**Task to carry out**
Restate, word for word, each record that follows.

++++ Source material ++++

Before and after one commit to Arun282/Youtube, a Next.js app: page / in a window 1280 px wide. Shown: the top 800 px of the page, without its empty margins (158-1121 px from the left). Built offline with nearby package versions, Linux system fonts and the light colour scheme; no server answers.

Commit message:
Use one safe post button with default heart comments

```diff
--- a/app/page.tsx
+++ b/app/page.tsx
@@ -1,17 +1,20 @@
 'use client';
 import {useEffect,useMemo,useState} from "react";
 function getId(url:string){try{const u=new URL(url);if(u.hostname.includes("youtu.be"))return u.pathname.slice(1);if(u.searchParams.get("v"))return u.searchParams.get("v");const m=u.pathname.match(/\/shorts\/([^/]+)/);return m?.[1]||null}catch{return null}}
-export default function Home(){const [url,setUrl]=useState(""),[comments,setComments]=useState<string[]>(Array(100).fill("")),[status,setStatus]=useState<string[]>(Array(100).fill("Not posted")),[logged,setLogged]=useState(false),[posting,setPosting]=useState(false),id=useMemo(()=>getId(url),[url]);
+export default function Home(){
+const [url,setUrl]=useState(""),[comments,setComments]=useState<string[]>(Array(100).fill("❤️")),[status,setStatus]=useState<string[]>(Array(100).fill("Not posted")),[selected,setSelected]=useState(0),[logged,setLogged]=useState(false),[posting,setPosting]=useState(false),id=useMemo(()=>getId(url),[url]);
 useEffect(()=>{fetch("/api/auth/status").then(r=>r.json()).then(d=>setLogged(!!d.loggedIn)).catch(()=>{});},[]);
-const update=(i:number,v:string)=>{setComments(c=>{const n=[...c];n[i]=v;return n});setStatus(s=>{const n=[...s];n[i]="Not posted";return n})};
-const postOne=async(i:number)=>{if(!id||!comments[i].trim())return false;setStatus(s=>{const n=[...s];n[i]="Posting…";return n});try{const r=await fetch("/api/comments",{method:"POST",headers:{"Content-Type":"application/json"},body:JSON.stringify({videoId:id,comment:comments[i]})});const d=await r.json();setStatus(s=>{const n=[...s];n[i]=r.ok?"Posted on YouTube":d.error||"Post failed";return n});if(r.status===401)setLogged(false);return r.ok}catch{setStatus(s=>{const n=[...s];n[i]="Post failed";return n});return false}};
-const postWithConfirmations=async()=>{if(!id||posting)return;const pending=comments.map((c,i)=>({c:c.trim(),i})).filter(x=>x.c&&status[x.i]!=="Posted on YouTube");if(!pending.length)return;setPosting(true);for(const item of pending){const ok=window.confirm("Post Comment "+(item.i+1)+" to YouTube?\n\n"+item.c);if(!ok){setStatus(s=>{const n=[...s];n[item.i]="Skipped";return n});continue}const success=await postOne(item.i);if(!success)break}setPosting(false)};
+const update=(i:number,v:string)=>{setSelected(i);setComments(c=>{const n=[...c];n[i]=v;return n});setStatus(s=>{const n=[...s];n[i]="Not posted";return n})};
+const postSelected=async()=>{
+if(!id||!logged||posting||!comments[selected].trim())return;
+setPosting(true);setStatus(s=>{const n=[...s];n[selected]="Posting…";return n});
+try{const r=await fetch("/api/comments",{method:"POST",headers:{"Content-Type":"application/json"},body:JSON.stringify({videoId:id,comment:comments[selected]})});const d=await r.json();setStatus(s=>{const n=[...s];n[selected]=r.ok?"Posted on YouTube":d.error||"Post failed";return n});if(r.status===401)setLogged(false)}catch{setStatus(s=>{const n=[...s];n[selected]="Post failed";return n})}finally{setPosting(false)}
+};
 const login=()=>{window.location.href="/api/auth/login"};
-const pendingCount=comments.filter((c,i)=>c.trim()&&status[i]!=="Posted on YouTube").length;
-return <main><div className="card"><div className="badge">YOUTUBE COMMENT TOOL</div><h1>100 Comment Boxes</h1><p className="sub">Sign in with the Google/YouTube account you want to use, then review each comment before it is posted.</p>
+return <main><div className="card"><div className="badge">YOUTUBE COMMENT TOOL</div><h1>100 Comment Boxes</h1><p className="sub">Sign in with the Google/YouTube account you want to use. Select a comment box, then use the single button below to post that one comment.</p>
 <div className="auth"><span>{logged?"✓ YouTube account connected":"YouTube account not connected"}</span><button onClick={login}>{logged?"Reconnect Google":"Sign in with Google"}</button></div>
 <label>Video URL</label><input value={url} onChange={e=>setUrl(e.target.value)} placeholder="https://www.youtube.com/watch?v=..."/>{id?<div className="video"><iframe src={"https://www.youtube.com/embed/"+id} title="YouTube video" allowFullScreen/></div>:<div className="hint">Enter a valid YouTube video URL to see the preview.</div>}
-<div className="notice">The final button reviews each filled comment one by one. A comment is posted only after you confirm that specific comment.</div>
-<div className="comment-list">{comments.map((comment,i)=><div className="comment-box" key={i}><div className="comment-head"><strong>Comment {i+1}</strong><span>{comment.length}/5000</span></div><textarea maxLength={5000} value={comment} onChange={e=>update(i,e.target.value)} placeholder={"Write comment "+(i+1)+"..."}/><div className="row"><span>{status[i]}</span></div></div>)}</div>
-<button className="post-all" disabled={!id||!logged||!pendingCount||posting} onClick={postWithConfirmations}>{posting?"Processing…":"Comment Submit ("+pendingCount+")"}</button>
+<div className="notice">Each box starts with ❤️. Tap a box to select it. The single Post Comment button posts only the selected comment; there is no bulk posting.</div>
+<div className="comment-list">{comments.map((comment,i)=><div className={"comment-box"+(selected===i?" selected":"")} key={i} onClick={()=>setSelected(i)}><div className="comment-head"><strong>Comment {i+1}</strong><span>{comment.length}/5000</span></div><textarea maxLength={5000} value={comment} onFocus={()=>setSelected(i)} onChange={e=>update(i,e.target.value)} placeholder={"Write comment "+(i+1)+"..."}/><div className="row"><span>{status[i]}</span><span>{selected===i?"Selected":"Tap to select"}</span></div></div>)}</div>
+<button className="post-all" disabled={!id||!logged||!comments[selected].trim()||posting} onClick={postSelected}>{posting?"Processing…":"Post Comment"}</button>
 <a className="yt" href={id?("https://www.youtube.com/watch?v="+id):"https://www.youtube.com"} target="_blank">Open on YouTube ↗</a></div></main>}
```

++++

**Problem solution**
Before and after one commit to Arun282/Youtube, a Next.js app: page / in a window 1280 px wide. Shown: the top 800 px of the page, without its empty margins (158-1121 px from the left). Built offline with nearby package versions, Linux system fonts and the light colour scheme; no server answers.

Commit message:
Use one safe post button with default heart comments

```diff
--- a/app/page.tsx
+++ b/app/page.tsx
@@ -1,17 +1,20 @@
 'use client';
 import {useEffect,useMemo,useState} from "react";
 function getId(url:string){try{const u=new URL(url);if(u.hostname.includes("youtu.be"))return u.pathname.slice(1);if(u.searchParams.get("v"))return u.searchParams.get("v");const m=u.pathname.match(/\/shorts\/([^/]+)/);return m?.[1]||null}catch{return null}}
-export default function Home(){const [url,setUrl]=useState(""),[comments,setComments]=useState<string[]>(Array(100).fill("")),[status,setStatus]=useState<string[]>(Array(100).fill("Not posted")),[logged,setLogged]=useState(false),[posting,setPosting]=useState(false),id=useMemo(()=>getId(url),[url]);
+export default function Home(){
+const [url,setUrl]=useState(""),[comments,setComments]=useState<string[]>(Array(100).fill("❤️")),[status,setStatus]=useState<string[]>(Array(100).fill("Not posted")),[selected,setSelected]=useState(0),[logged,setLogged]=useState(false),[posting,setPosting]=useState(false),id=useMemo(()=>getId(url),[url]);
 useEffect(()=>{fetch("/api/auth/status").then(r=>r.json()).then(d=>setLogged(!!d.loggedIn)).catch(()=>{});},[]);
-const update=(i:number,v:string)=>{setComments(c=>{const n=[...c];n[i]=v;return n});setStatus(s=>{const n=[...s];n[i]="Not posted";return n})};
-const postOne=async(i:number)=>{if(!id||!comments[i].trim())return false;setStatus(s=>{const n=[...s];n[i]="Posting…";return n});try{const r=await fetch("/api/comments",{method:"POST",headers:{"Content-Type":"application/json"},body:JSON.stringify({videoId:id,comment:comments[i]})});const d=await r.json();setStatus(s=>{const n=[...s];n[i]=r.ok?"Posted on YouTube":d.error||"Post failed";return n});if(r.status===401)setLogged(false);return r.ok}catch{setStatus(s=>{const n=[...s];n[i]="Post failed";return n});return false}};
-const postWithConfirmations=async()=>{if(!id||posting)return;const pending=comments.map((c,i)=>({c:c.trim(),i})).filter(x=>x.c&&status[x.i]!=="Posted on YouTube");if(!pending.length)return;setPosting(true);for(const item of pending){const ok=window.confirm("Post Comment "+(item.i+1)+" to YouTube?\n\n"+item.c);if(!ok){setStatus(s=>{const n=[...s];n[item.i]="Skipped";return n});continue}const success=await postOne(item.i);if(!success)break}setPosting(false)};
+const update=(i:number,v:string)=>{setSelected(i);setComments(c=>{const n=[...c];n[i]=v;return n});setStatus(s=>{const n=[...s];n[i]="Not posted";return n})};
+const postSelected=async()=>{
+if(!id||!logged||posting||!comments[selected].trim())return;
+setPosting(true);setStatus(s=>{const n=[...s];n[selected]="Posting…";return n});
+try{const r=await fetch("/api/comments",{method:"POST",headers:{"Content-Type":"application/json"},body:JSON.stringify({videoId:id,comment:comments[selected]})});const d=await r.json();setStatus(s=>{const n=[...s];n[selected]=r.ok?"Posted on YouTube":d.error||"Post failed";return n});if(r.status===401)setLogged(false)}catch{setStatus(s=>{const n=[...s];n[selected]="Post failed";return n})}finally{setPosting(false)}
+};
 const login=()=>{window.location.href="/api/auth/login"};
-const pendingCount=comments.filter((c,i)=>c.trim()&&status[i]!=="Posted on YouTube").length;
-return <main><div className="card"><div className="badge">YOUTUBE COMMENT TOOL</div><h1>100 Comment Boxes</h1><p className="sub">Sign in with the Google/YouTube account you want to use, then review each comment before it is posted.</p>
+return <main><div className="card"><div className="badge">YOUTUBE COMMENT TOOL</div><h1>100 Comment Boxes</h1><p className="sub">Sign in with the Google/YouTube account you want to use. Select a comment box, then use the single button below to post that one comment.</p>
 <div className="auth"><span>{logged?"✓ YouTube account connected":"YouTube account not connected"}</span><button onClick={login}>{logged?"Reconnect Google":"Sign in with Google"}</button></div>
 <label>Video URL</label><input value={url} onChange={e=>setUrl(e.target.value)} placeholder="https://www.youtube.com/watch?v=..."/>{id?<div className="video"><iframe src={"https://www.youtube.com/embed/"+id} title="YouTube video" allowFullScreen/></div>:<div className="hint">Enter a valid YouTube video URL to see the preview.</div>}
-<div className="notice">The final button reviews each filled comment one by one. A comment is posted only after you confirm that specific comment.</div>
-<div className="comment-list">{comments.map((comment,i)=><div className="comment-box" key={i}><div className="comment-head"><strong>Comment {i+1}</strong><span>{comment.length}/5000</span></div><textarea maxLength={5000} value={comment} onChange={e=>update(i,e.target.value)} placeholder={"Write comment "+(i+1)+"..."}/><div className="row"><span>{status[i]}</span></div></div>)}</div>
-<button className="post-all" disabled={!id||!logged||!pendingCount||posting} onClick={postWithConfirmations}>{posting?"Processing…":"Comment Submit ("+pendingCount+")"}</button>
+<div className="notice">Each box starts with ❤️. Tap a box to select it. The single Post Comment button posts only the selected comment; there is no bulk posting.</div>
+<div className="comment-list">{comments.map((comment,i)=><div className={"comment-box"+(selected===i?" selected":"")} key={i} onClick={()=>setSelected(i)}><div className="comment-head"><strong>Comment {i+1}</strong><span>{comment.length}/5000</span></div><textarea maxLength={5000} value={comment} onFocus={()=>setSelected(i)} onChange={e=>update(i,e.target.value)} placeholder={"Write comment "+(i+1)+"..."}/><div className="row"><span>{status[i]}</span><span>{selected===i?"Selected":"Tap to select"}</span></div></div>)}</div>
+<button className="post-all" disabled={!id||!logged||!comments[selected].trim()||posting} onClick={postSelected}>{posting?"Processing…":"Post Comment"}</button>
 <a className="yt" href={id?("https://www.youtube.com/watch?v="+id):"https://www.youtube.com"} target="_blank">Open on YouTube ↗</a></div></main>}
```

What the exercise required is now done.